Still working on the Skaven game; I’m playing around with writing it in iBooks Author, just to see how that goes. It’s amazing how using a particular piece of software for the creative process can really change your approach. Generally, when I’m designing my own adventure, I start with a core idea or mechanic–usually some story element that cracks me up. (One of my early Warhammer adventures centered on an illegal pig fighting ring, for instance, and was designed to give the characters a chance to get a pet attack pig.) From there, I think about how the players might interact with the whatever-it-is, and then I build a story to get them there, give them a reason to get involved, and then give them an open-ended resolution that can lead into something else. This tended to involve (at the early stages) pencil and paper and random notes; at the middle stage, a trip to my computer to use Campaign Cartographer to make some maps; and at the end, several trips to Photoshop to make adjustments to player handouts or aids like the pet pig sheet. With the exception of the player handouts and maps, everything I made was designed for my eyes only, and things that didn’t interest me much just never made it into the adventure notes or into my head.

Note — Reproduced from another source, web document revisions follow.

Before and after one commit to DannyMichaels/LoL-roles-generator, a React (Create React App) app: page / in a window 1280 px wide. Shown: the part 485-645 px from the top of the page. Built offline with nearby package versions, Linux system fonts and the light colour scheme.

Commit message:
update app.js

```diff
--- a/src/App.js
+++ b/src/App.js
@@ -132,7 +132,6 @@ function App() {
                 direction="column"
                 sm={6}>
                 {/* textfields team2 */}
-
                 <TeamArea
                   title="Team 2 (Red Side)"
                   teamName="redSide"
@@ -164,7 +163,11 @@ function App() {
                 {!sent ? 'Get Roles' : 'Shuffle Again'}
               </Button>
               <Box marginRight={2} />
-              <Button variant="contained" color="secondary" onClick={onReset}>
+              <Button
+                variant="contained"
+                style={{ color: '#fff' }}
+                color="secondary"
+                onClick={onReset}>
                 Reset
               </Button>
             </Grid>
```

This time around, though, I’m working directly in iBooks Author. The tool itself is designed to market an idea attractively, so I’m reminded of my audience, both fellow GMs and participating PCs, at every turn. The constant reminder that I have an audience forces me to clarify everything much more carefully. For instance, how much do I really know–and how much do I need to know–about the setting in which this Skaven adventure will take place? Once I’ve figured out the core of my adventure, I tend to get a little bored with the details, so I have a tendency to think “well, it’s just something roughly like X, and I’ll figure it out on the fly if the PCs ask about it.” In this adventure, for instance, I found myself deeply uninterested in why the Skaven would want to meddle in the town’s business; I just want to get onward to the Skaven causing a bunch of mayhem! The rats’ motivation is actually a key question, though, and I know my PCs will end up asking it in some form. Once I’d decided to dedicate a section of the iBook to the Skavens’ mission, I forced myself to define the background behind their meddling, rather than just tell myself I’d BS it when it came up.
I’m also having to think more carefully about other alternatives as I write out the adventure. In Mouse Guard, a “mission” is made up of a mix of four kinds of hazards (weather, wilderness, animals, and mice.) The game recommends that the GM choose two of these to start the mission, then hold the others in reserve for plot twists. If I were making my own pen-and-paper notes, I’d probably just jot down the main two and figure (again) that I’d BS the others when the time came. Yet the act of making neat charts of the hazards in my iBook made me want to be completist, so all four hazards went on the page. I know I’ll only focus on two to start, but I now have the others defined for reference.
The glossary feature in iBooks has also made me particularly careful. I’m making each NPC his own glossary entry, which means it’s easy for me to go back and forth and make sure I’m getting all of the pieces connected solidly. (It’s also making sure I use the same name for the same NPC if I write two different parts of the adventure at different times. I’ve been known to switch them around a bit. Heh.)
It’s hard to say whether or not the change in preparation will make my game better or worse, especially for a Mouse Guard session. MG relies on the GM being open and able to bend; on the other hand, my PCs like fleshed-out stories and deep development of the world’s background. I hope that the additional background information won’t make it harder for me to bend the story in the directions they want to go. On the other hand, I do think that knowing more about the story I mean to tell may end up helping me make those plot twists seem more in tune with the rest of the story and seem more realistic. Because, let’s face it, there’s nothing more important than realism when you’re dealing with talking rats with warpstone guns.